What this task involves:
Reproduce the records below exactly as they appear, omitting any pictures they contain.

Before-and-after change records:
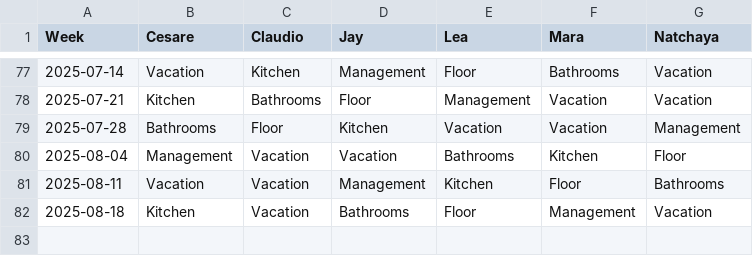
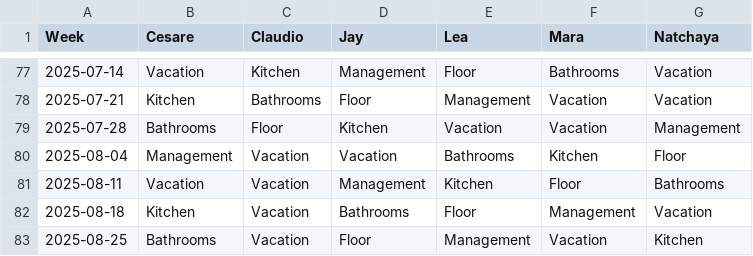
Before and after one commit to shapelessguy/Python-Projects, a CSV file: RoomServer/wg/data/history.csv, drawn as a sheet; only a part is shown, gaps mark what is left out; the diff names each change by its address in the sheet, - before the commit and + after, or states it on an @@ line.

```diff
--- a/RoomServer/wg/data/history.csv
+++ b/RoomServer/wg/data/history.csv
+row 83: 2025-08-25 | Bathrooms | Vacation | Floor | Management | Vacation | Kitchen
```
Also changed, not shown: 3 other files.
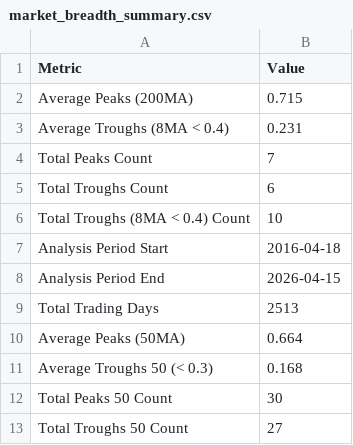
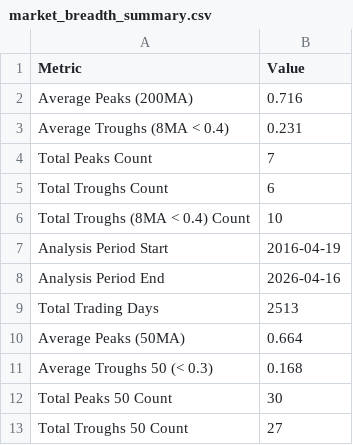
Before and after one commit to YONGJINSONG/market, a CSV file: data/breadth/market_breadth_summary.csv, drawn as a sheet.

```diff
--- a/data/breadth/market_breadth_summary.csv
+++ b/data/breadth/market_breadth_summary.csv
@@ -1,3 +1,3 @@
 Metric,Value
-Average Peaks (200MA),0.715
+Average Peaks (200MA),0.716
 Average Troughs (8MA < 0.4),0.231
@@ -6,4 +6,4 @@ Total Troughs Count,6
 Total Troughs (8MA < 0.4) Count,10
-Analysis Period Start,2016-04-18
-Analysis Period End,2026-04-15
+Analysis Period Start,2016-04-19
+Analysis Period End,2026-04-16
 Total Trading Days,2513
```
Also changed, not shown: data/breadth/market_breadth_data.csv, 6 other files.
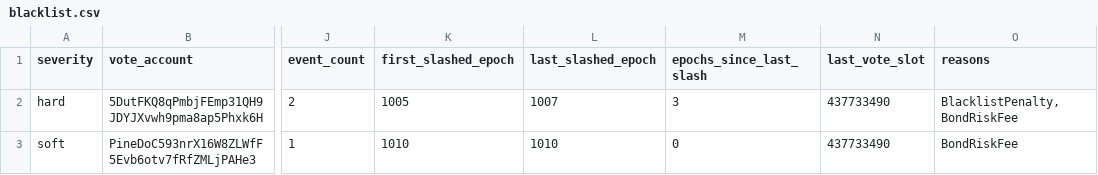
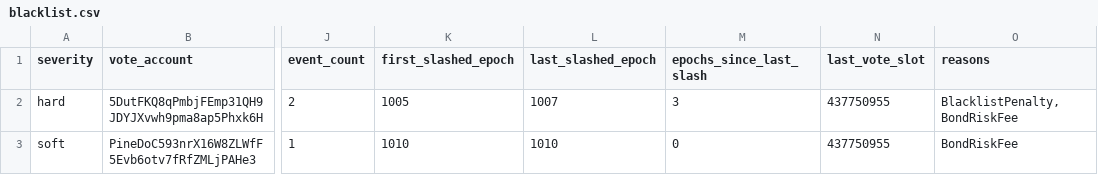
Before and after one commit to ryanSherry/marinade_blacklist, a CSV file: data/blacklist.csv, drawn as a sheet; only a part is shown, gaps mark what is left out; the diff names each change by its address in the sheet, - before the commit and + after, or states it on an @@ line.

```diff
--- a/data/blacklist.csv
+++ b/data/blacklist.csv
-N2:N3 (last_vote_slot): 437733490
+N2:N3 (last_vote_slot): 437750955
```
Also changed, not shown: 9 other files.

Solution below:
Before and after one commit to shapelessguy/Python-Projects, a CSV file: RoomServer/wg/data/history.csv, drawn as a sheet; only a part is shown, gaps mark what is left out; the diff names each change by its address in the sheet, - before the commit and + after, or states it on an @@ line.

```diff
--- a/RoomServer/wg/data/history.csv
+++ b/RoomServer/wg/data/history.csv
+row 83: 2025-08-25 | Bathrooms | Vacation | Floor | Management | Vacation | Kitchen
```
Also changed, not shown: 3 other files.
Before and after one commit to YONGJINSONG/market, a CSV file: data/breadth/market_breadth_summary.csv, drawn as a sheet.

```diff
--- a/data/breadth/market_breadth_summary.csv
+++ b/data/breadth/market_breadth_summary.csv
@@ -1,3 +1,3 @@
 Metric,Value
-Average Peaks (200MA),0.715
+Average Peaks (200MA),0.716
 Average Troughs (8MA < 0.4),0.231
@@ -6,4 +6,4 @@ Total Troughs Count,6
 Total Troughs (8MA < 0.4) Count,10
-Analysis Period Start,2016-04-18
-Analysis Period End,2026-04-15
+Analysis Period Start,2016-04-19
+Analysis Period End,2026-04-16
 Total Trading Days,2513
```
Also changed, not shown: data/breadth/market_breadth_data.csv, 6 other files.
Before and after one commit to ryanSherry/marinade_blacklist, a CSV file: data/blacklist.csv, drawn as a sheet; only a part is shown, gaps mark what is left out; the diff names each change by its address in the sheet, - before the commit and + after, or states it on an @@ line.

```diff
--- a/data/blacklist.csv
+++ b/data/blacklist.csv
-N2:N3 (last_vote_slot): 437733490
+N2:N3 (last_vote_slot): 437750955
```
Also changed, not shown: 9 other files.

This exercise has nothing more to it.